What to consider when selecting a lubricant
Evolving industry legislation and heavy-duty engine oil technology means that selecting a lubricant can be challenging. So, with an abundance of oils available, what factors should be considered before making a choice?The first step should always be to consult the Original Equipment Manufacturer (OEM) vehicle manual or contact the company directly for information and advice.
Following this, the fleet and its operating conditions should be considered - a particularly important factor for the heavy-duty equipment used in the recycling industry where the use of stop/start technology is common. For this type of technology, it is important to use a more durable lubricant that can provide protection during the engine's high number of on/off cycles.
Also, for newer engines that run at higher temperatures, a conventional lubricant that suffers from an accelerated rate of oxidation and degradation under these conditions would not be the most suitable solution. Recent innovations, such as oils that meet API CK-4 or FA-4 standards, should be utilized as they offer greater resistance to oxidation and improved aeration control and shear stability.

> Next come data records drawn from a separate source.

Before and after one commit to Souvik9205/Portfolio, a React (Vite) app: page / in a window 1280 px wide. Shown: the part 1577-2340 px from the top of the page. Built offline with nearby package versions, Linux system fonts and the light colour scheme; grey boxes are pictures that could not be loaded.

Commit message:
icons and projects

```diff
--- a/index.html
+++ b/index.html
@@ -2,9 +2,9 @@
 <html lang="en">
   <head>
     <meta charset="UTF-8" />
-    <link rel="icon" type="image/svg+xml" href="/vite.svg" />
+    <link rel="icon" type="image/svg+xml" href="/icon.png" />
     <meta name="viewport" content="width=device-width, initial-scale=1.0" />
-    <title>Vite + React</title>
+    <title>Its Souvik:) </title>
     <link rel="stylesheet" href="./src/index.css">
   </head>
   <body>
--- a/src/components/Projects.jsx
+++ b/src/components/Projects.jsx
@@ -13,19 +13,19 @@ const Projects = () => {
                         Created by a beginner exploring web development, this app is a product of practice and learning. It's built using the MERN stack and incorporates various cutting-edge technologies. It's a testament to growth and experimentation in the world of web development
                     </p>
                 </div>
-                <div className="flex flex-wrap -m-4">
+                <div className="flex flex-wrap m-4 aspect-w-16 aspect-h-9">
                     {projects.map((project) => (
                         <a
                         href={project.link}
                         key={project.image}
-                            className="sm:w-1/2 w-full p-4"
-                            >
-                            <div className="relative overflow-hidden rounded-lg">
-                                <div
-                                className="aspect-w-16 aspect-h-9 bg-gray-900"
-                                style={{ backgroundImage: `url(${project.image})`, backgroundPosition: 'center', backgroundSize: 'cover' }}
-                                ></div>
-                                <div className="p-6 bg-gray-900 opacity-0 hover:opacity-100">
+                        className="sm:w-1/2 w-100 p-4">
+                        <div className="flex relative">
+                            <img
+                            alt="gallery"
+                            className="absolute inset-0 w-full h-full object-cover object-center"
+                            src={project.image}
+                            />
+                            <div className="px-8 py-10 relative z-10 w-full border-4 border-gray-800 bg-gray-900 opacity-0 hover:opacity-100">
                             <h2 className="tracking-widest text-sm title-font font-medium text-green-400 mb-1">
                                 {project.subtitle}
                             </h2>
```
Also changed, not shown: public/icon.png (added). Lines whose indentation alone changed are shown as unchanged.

As part of this process, operators should examine their region and climate. Fleets operating in warmer climates will have different oil requirements to fleets in the colder regions of Canada and the northern U.S. Oils that are designed to provide protection in colder temperatures have a ‘W' (which stands for winter) on the container, which features after the SAE (Society of Automotive Engineer) grade.
For those fleets in warmer areas, a heavier oil such as an SAE 30 or 40 grade would be more suitable - these resist the breakdown associated with high temperatures and ensure proper flow and engine protection.
The oil's viscosity dictates its ability to flow. In cold conditions, if the oil's viscosity is too high it may resist easy movement, delaying the lubrication and protection of the engine resulting in increased engine wear. Oils that meet industry standard tests such as Cold Crank Viscosity and Low Temperature Pumpability provide peace of mind that the oils will lubricate critical components, even in the coldest of operating conditions.
Because, there are a multitude of factors to consider, it's always important to seek OEM and expert lubricant advice and recommendations ahead of changing the type or grade of engine oil used.